Discussion in 'Behaviour' started by minnieminx, Mar 19, 2011.

  1. mercer77

    mercer77 New commenter

    If pupils ask my first name I tell them, but then explain that at school they call me Mr Mercer as that's the school rule and they need to stick to it like everyone else. My facebook is locked down to non-friends (I think, must check....!) Trying to withhold information from them just sparks their interest even more and they know it's something they can badger you about. I firmly believe that children should never be lied to unless it's absolutely necessary - treat them like young adults and (fingers crossed) they might start acting like them.

    One thing I really cannot stand is being called "mate" by children. They get quite a lecture when that happens...

    "I am not your "mate", I am your teacher, you can call me "Mr Mercer" or "Sir" if you cannot remember my name...."

    I carry on talking in great detail the precise nature of our relationship until their eyes glaze over... :)
  2. I'd listen to Tom, definitely sound advice.
  3. garyconyers

    garyconyers New commenter

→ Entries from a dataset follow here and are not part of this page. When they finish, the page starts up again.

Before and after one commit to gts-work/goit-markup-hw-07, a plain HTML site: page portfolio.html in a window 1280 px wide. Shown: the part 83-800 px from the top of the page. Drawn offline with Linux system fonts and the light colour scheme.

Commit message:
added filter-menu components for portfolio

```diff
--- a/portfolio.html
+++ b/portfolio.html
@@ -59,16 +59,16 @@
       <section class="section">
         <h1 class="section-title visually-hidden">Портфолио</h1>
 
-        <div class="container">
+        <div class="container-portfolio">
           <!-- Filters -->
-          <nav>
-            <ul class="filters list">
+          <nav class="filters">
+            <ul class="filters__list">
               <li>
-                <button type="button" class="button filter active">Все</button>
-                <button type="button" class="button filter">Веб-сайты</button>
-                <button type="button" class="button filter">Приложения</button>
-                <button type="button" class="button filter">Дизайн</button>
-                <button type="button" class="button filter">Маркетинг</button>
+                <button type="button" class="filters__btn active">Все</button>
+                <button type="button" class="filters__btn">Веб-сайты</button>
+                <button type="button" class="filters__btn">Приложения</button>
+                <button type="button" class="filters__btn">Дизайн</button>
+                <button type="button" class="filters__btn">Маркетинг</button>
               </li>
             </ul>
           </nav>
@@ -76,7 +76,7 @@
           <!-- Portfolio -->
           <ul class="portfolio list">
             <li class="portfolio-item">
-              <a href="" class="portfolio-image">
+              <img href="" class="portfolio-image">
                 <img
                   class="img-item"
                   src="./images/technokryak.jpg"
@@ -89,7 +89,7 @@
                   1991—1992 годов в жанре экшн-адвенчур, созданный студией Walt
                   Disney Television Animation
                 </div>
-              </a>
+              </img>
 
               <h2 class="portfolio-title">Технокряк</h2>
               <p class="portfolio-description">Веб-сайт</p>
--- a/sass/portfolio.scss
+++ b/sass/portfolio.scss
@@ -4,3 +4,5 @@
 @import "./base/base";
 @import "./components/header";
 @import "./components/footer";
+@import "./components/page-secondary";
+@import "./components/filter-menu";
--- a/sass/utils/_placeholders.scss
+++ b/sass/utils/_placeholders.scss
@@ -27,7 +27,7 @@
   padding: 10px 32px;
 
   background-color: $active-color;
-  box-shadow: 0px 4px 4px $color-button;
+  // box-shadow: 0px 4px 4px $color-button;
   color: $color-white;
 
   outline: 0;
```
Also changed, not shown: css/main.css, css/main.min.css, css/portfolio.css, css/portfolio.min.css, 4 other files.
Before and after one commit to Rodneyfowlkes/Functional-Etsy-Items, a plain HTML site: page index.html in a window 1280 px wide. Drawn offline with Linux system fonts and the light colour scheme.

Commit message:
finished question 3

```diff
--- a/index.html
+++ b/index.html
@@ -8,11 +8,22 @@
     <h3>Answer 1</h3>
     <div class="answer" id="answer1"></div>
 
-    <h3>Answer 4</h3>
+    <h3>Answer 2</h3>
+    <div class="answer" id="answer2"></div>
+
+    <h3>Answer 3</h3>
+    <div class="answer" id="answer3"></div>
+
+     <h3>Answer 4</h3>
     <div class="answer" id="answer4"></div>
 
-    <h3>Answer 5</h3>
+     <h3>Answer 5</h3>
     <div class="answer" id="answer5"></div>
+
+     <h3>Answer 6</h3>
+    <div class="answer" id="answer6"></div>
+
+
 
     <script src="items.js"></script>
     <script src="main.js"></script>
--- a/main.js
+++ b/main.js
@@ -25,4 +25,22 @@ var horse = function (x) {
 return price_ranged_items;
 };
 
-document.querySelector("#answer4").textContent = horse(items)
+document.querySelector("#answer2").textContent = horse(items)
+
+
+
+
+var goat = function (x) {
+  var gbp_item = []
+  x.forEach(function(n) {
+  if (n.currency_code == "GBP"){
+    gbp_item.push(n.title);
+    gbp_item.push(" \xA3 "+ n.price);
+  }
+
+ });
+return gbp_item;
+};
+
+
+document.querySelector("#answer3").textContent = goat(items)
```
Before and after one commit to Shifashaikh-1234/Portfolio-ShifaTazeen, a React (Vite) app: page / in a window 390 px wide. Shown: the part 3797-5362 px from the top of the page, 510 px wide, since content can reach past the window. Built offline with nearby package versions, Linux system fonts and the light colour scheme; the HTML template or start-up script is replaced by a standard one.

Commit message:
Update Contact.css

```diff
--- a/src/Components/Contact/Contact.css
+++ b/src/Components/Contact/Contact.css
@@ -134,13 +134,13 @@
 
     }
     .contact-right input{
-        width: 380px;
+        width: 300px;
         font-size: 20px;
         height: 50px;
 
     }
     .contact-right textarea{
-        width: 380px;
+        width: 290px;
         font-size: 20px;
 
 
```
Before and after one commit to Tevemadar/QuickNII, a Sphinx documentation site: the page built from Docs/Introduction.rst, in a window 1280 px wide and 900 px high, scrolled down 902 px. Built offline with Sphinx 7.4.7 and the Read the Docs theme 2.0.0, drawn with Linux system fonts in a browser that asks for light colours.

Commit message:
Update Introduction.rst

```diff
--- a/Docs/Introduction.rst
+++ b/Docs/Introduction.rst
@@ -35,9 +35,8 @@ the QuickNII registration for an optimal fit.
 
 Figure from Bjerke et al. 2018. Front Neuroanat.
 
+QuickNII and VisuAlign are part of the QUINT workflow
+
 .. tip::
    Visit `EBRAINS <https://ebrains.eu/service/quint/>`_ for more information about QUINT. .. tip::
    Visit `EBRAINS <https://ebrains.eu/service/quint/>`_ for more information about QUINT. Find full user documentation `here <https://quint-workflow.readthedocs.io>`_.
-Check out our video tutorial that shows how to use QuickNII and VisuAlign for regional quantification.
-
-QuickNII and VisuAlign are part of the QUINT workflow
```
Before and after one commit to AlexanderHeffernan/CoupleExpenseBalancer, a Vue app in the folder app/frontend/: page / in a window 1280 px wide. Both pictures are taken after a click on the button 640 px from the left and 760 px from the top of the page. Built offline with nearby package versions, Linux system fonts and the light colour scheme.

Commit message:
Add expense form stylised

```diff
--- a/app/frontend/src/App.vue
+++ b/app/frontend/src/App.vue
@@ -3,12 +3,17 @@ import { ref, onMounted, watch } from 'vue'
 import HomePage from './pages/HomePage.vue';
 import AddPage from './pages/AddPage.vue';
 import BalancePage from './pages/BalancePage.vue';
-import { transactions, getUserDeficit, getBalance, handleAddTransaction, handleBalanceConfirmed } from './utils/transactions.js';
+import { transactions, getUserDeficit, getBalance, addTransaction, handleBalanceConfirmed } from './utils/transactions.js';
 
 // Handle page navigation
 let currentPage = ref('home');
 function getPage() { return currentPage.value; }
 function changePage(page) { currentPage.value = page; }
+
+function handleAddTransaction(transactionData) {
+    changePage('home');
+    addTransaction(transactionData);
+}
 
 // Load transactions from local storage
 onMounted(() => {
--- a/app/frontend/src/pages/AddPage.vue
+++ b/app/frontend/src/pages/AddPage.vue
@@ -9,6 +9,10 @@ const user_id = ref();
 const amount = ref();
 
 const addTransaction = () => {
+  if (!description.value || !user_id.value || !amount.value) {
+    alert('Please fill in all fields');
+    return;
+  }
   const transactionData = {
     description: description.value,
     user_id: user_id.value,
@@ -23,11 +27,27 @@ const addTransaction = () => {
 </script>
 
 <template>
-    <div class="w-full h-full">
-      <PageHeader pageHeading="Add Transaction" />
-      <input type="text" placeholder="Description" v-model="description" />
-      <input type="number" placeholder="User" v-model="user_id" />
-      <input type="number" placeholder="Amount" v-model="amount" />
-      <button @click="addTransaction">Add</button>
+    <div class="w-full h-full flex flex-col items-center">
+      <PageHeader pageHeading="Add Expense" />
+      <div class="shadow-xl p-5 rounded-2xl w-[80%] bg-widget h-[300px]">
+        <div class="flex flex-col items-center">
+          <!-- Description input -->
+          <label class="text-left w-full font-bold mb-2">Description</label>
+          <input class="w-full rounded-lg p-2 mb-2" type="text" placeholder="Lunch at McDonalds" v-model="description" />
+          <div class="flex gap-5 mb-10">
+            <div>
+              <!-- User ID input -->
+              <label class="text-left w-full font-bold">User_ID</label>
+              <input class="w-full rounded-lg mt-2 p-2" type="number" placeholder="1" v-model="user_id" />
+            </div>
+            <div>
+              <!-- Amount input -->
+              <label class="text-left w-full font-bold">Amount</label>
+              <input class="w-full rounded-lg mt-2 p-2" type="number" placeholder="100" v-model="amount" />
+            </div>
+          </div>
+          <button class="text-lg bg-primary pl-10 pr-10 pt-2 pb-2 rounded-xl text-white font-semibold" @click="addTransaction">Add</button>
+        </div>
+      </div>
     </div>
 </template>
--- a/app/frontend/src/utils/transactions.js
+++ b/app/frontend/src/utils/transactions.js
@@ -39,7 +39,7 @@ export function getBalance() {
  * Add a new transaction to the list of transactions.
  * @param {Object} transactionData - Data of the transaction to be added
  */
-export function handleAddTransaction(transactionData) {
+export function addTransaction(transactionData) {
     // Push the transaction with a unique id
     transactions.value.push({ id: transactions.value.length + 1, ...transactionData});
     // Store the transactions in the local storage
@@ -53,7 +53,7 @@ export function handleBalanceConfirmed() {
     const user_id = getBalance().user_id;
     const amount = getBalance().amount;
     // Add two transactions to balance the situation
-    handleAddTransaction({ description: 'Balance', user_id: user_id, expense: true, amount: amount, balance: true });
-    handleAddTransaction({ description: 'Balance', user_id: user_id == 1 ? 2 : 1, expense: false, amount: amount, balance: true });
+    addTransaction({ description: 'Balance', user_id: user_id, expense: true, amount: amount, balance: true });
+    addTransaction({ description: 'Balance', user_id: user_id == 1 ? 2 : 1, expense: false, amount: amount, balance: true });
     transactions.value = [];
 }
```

    Of course it wasn't an attack on all University based teacher trainers. It was aimed specifically at James, who IMO has demonstrated that he hasn't a clue about real teaching conditions in real schools. Its just Raymond attempting to smear me (again) and wilfully misrepresent my postings (again, I mean 'prejudice' - LOL). I can't even ask a polite question without an over-reactive response! Can you stop please, Raymond. Its getting tiresome and won't prevent me from posting.
    The point I was actually making - about James! When I've been involved with observing student teachers I've only chatted to a few teacher trainers. My experience of chatting to them made them seem out of touch. I always advised student teachers to plan for misbehaviour - know what steps they would take in managing the behaviour. Make discipline part of the planning. All the teacher trainers I spoke to said this was unnecessary as if the lesson was engaging the children wouldn't misbehave. For example. I doubt many teachers who work in schools agree with this. These trainers are so out of touch they haven't a clue - like James! There is no way, on reading Raymond's posts, I put him in that category. I agree with most of what he says, his advice mirrors what I've said to new teachers over the years.
  4. Just tell them your name, I don't think its a big problem
    A nice activity I do on the first day of a school year (this could also be apporpiate to do now to get these questions out of the way) is give the children a quiz on the first day. I ask ten questions about me that of course they will have no idea as to the answers. Their answers are usually very amusing. Then I give them the answers such as my name age, brothers and sisters, hobbies etc etc.
    This then feeds on to them sharing details about themselves. Could be where they state 4 facts, one of which is made up. Class have to guess which one is untrue. Nice PSHE tho of course it depends on the age of your students. Its a good ice breaker for Y7 and below and gets these questions out of the way.
    As for FB - just tell them its only for close friends and family so even if they invite you, you won't accept a request.... Job done.
    Good luck on your placement.
  5. I don't see the problem with the students knowing a teacher's first name. In many countries it is normal to call the teacher by the first name and even a nick-name. It doesnt give the teacher any more control or respect to be called by the surname or by miss or mr or sir.
    I am currently teaching in Australia and although the students call me miss, they all know my first name as it is on my name badge as is every teacher's full name.
    Keep your Facebook off limits but dont worry so much about first names - they dont provide the students with any leverage and in my opinion the spanish have the right idea, firstnames and no uniform in all their state schools in Malaga.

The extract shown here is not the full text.